Revision tracking records
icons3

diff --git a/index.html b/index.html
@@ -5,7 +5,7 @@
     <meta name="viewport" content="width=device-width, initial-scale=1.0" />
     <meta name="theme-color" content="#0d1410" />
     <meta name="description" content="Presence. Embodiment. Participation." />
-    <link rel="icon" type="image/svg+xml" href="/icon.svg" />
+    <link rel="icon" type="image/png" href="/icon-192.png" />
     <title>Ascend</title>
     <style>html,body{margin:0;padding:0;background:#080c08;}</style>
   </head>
==
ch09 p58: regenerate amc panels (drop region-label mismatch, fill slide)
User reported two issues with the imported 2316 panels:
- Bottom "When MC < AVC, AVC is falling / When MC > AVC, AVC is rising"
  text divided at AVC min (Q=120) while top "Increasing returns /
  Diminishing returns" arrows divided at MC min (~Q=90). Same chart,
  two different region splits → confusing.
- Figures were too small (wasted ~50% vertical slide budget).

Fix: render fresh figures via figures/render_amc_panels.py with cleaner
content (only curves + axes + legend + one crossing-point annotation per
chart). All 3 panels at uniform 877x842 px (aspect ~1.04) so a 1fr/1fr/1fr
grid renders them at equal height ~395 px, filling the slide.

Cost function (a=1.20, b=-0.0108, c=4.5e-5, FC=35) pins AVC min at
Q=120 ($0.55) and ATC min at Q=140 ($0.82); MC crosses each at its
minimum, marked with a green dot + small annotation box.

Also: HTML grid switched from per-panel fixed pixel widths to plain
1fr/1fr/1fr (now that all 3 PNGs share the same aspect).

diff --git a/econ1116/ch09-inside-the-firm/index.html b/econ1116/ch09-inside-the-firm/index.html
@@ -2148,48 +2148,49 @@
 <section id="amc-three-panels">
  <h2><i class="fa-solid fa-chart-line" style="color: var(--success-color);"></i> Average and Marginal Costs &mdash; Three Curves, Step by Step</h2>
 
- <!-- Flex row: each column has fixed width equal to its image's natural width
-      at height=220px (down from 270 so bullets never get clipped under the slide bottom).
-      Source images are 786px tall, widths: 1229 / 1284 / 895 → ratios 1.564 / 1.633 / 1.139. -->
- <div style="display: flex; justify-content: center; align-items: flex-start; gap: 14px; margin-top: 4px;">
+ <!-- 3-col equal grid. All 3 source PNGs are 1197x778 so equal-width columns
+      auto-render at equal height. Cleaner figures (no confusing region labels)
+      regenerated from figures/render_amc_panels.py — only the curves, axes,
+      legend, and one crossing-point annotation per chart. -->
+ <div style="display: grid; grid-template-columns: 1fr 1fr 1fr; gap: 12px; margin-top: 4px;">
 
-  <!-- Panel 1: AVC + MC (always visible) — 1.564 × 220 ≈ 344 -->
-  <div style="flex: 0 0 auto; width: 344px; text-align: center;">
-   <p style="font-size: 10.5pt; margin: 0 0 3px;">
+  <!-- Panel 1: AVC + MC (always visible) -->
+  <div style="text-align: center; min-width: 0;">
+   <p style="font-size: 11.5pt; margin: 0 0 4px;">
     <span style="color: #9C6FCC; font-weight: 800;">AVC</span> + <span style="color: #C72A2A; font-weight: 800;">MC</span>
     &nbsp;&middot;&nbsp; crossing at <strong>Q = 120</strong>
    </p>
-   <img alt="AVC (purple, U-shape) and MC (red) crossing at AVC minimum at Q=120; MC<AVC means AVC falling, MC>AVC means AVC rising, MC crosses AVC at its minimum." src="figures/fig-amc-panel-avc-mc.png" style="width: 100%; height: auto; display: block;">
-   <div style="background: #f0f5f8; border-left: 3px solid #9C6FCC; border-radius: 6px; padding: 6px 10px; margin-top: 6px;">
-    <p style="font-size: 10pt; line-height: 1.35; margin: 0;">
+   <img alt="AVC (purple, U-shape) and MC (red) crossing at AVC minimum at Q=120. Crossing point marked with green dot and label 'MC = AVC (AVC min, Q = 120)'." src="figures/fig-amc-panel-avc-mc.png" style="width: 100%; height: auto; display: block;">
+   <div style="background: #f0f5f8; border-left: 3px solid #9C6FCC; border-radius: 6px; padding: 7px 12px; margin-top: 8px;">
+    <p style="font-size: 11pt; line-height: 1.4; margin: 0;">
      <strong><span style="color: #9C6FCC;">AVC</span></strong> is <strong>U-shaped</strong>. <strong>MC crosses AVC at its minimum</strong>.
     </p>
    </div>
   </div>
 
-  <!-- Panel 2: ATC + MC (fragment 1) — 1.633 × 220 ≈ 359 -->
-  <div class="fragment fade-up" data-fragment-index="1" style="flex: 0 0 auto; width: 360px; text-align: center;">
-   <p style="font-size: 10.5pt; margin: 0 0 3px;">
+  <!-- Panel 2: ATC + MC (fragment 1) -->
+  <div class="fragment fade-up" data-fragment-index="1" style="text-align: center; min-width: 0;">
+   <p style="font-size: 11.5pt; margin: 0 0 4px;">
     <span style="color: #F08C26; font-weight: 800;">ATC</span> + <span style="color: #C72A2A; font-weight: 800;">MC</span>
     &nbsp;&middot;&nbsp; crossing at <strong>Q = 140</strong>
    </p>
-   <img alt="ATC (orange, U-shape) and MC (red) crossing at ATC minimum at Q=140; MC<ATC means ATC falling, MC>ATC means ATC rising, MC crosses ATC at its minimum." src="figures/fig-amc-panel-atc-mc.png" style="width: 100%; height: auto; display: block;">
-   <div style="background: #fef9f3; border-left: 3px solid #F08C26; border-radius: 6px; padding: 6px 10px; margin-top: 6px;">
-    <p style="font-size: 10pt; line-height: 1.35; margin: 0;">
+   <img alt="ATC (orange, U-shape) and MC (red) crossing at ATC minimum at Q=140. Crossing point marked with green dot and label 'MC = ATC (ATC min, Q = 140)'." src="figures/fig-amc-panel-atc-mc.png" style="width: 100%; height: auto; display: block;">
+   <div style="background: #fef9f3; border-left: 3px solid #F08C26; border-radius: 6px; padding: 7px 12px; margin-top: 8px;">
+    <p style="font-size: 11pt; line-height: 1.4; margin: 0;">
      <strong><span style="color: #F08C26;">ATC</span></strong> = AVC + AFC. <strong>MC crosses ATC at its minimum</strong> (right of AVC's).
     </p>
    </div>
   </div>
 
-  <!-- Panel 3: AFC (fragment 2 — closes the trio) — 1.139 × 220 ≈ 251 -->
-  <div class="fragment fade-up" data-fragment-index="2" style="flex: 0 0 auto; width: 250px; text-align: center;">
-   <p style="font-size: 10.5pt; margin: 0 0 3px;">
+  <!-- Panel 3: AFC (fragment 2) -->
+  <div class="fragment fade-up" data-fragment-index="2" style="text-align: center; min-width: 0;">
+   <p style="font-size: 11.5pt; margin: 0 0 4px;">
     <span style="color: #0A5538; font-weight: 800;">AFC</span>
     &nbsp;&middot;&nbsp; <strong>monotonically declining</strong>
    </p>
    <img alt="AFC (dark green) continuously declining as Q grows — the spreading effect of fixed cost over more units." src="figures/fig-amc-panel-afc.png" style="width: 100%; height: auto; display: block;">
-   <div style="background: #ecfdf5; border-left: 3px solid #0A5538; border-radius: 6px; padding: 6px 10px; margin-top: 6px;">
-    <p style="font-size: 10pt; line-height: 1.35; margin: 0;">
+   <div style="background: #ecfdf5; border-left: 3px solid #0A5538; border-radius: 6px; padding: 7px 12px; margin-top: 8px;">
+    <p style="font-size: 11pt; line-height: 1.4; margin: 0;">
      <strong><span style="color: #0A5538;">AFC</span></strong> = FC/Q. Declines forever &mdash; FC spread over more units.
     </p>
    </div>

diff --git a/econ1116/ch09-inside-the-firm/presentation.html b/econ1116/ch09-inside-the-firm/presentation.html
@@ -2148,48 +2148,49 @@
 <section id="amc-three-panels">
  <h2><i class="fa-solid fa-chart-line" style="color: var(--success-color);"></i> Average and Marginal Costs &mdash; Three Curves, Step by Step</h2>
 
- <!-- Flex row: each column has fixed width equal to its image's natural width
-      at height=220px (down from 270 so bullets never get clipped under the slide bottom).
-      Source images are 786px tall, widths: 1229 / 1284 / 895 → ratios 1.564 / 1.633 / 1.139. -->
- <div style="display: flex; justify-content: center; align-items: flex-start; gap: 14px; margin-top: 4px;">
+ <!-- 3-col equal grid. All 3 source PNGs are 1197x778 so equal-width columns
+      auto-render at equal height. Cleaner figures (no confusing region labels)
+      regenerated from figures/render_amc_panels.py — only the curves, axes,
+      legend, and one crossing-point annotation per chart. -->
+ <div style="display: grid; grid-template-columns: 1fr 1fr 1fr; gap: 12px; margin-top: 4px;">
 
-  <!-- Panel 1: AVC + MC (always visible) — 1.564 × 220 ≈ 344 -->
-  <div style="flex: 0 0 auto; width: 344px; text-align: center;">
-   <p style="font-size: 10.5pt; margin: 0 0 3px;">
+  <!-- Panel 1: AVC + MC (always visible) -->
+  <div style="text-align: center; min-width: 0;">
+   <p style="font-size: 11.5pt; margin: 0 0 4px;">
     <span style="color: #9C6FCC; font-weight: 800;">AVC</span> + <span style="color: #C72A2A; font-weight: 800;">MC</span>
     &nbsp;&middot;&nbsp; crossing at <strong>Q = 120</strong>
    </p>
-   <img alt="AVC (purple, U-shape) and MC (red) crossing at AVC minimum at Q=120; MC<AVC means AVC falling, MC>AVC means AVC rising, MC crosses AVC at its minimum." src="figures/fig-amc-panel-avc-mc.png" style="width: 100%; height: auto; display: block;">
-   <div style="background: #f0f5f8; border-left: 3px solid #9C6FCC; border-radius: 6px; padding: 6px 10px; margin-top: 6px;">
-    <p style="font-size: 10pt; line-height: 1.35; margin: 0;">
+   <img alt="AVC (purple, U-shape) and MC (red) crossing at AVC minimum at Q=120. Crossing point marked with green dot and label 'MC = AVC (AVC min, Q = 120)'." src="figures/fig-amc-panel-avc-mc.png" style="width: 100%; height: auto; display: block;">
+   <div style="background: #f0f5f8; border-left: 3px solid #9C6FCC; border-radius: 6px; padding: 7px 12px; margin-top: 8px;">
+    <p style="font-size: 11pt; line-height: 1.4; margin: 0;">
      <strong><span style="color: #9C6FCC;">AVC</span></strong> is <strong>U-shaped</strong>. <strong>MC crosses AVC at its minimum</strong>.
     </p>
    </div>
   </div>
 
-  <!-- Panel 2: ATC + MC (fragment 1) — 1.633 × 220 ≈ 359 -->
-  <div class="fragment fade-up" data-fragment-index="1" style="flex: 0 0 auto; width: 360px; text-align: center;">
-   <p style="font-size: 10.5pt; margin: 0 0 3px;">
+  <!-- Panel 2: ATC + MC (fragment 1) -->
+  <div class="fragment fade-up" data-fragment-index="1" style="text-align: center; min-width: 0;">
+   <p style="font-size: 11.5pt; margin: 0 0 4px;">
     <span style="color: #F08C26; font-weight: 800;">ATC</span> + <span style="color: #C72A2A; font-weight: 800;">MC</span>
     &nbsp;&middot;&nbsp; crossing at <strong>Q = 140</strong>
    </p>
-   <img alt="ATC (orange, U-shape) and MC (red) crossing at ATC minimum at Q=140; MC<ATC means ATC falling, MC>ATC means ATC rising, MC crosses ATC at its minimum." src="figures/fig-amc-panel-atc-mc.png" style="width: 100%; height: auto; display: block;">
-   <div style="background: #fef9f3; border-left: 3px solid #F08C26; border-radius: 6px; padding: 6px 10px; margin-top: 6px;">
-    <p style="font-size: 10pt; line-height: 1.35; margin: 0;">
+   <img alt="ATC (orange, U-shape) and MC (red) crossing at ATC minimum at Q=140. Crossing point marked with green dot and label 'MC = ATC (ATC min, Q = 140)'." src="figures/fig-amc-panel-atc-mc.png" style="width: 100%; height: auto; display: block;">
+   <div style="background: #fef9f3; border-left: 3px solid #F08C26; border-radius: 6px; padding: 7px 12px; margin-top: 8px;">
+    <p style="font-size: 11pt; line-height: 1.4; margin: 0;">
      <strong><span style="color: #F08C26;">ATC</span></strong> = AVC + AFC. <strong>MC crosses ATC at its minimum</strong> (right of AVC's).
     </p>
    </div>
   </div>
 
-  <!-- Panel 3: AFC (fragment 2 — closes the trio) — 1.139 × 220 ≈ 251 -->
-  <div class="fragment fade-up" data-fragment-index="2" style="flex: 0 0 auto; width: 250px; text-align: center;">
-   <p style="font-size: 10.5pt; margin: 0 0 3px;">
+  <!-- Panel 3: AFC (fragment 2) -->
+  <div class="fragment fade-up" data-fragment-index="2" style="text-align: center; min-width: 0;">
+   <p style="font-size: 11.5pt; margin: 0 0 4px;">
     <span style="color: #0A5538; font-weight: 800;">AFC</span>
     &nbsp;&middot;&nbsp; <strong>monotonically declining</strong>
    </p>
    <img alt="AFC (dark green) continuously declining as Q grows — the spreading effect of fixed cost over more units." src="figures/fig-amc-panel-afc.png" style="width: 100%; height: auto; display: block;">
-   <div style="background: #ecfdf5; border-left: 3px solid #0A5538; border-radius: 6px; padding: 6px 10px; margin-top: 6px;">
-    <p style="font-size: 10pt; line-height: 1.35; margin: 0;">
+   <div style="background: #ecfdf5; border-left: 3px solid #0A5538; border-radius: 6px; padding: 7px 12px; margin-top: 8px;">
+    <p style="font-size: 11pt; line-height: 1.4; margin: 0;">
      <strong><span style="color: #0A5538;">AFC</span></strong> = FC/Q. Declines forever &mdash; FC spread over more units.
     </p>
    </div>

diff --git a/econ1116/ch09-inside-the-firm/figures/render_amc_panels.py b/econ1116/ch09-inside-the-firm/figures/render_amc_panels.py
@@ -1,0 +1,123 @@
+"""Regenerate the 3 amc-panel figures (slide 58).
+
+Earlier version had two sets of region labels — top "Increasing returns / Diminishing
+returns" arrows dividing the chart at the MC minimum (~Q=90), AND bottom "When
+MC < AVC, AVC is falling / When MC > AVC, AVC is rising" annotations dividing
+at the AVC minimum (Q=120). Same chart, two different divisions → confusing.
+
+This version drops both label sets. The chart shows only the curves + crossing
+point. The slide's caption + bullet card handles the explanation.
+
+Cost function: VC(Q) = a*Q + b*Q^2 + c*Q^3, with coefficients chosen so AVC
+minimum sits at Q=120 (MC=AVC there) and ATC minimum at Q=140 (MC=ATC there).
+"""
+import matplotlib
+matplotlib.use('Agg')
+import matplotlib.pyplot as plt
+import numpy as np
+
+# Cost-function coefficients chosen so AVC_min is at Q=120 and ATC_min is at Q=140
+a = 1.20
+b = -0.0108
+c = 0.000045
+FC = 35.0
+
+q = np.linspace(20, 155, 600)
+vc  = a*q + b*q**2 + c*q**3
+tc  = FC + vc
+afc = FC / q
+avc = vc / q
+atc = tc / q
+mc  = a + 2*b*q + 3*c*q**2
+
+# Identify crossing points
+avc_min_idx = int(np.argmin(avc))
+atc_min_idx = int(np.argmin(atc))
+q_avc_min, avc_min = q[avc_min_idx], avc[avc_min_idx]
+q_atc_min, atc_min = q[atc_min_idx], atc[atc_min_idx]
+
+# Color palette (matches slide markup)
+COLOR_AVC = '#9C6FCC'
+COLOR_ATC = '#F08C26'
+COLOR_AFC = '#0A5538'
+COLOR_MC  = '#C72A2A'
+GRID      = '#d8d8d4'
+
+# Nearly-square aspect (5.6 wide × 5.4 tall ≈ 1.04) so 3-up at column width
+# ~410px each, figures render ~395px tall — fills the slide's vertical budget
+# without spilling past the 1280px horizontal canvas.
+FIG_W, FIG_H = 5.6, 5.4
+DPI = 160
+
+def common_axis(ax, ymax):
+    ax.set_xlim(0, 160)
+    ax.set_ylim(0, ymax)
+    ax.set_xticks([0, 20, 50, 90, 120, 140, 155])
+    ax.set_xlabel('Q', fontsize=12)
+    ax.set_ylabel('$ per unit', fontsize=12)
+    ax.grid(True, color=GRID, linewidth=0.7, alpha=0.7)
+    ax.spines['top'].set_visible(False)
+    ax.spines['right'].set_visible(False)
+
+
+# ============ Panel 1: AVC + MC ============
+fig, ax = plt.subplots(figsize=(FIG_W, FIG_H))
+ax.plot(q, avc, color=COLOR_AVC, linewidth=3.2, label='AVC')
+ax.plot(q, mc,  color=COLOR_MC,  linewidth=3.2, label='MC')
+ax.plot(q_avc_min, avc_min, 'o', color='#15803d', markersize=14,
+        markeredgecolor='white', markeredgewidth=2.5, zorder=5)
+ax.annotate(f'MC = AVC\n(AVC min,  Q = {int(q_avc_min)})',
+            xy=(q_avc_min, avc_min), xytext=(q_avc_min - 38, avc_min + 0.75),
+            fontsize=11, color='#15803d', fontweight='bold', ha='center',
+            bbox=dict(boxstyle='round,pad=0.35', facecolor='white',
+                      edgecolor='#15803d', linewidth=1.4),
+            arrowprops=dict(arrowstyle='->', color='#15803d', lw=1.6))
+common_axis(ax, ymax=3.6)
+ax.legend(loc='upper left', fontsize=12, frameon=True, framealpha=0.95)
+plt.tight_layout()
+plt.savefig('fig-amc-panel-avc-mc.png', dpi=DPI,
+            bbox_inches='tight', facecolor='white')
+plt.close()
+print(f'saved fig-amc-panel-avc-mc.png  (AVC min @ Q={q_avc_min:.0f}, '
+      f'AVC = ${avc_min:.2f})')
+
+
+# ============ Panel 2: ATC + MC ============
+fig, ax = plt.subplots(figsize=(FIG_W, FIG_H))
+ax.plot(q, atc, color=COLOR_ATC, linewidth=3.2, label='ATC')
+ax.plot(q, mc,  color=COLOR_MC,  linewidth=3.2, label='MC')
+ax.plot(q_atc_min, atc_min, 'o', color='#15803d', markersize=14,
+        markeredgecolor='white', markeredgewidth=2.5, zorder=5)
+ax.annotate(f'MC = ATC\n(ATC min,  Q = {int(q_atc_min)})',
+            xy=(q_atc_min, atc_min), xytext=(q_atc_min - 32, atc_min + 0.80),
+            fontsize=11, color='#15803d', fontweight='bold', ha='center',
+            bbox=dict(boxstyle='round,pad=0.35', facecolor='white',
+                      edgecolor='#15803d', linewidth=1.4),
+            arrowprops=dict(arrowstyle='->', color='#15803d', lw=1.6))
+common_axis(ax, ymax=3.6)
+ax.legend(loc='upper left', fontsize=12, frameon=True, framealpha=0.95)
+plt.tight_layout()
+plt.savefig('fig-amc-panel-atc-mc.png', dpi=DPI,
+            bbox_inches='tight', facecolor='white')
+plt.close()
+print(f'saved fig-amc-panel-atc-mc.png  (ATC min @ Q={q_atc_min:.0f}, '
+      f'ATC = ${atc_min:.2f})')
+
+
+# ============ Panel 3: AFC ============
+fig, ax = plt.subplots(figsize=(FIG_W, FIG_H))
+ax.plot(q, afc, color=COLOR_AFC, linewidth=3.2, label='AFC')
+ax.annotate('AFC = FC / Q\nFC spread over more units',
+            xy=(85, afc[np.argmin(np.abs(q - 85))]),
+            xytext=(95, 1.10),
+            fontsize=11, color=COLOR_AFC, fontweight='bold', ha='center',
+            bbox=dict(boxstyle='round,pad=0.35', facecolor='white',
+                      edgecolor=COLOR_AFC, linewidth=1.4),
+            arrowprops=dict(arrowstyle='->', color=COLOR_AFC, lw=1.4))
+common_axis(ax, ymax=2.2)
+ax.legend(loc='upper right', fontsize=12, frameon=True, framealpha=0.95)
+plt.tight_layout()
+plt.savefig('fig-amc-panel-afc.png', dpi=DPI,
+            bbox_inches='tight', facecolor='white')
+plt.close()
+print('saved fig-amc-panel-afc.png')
--
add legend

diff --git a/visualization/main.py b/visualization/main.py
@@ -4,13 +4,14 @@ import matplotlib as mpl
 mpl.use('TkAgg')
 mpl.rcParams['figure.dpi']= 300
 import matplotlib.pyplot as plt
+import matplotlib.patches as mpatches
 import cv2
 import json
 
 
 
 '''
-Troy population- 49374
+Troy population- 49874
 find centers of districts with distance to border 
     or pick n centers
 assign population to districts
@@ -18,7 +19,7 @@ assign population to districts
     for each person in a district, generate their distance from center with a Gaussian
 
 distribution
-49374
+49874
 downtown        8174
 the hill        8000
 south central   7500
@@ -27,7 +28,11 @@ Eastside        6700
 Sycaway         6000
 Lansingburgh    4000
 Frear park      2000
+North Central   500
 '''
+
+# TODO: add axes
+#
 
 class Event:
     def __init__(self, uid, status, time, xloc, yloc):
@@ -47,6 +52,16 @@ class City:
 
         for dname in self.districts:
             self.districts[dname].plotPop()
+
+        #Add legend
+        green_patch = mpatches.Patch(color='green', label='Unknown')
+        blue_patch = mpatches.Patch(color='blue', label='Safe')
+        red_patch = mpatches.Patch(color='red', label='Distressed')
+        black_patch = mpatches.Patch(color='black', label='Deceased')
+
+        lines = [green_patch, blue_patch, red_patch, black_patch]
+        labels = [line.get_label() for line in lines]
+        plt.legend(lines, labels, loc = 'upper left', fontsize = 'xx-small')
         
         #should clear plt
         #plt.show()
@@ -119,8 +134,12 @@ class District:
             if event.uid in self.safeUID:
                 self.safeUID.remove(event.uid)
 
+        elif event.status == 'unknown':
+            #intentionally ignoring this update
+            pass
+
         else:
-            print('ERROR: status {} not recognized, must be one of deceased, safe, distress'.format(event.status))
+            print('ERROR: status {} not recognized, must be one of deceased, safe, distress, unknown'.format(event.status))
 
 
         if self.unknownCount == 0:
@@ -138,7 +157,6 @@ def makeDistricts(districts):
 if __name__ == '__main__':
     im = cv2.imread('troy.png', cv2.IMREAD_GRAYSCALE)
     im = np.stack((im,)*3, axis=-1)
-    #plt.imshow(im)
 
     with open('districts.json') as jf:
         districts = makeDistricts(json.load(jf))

* _Requirement_
Say, as a single number, how many lines of the records hold the word "labels".

* _Written response_
5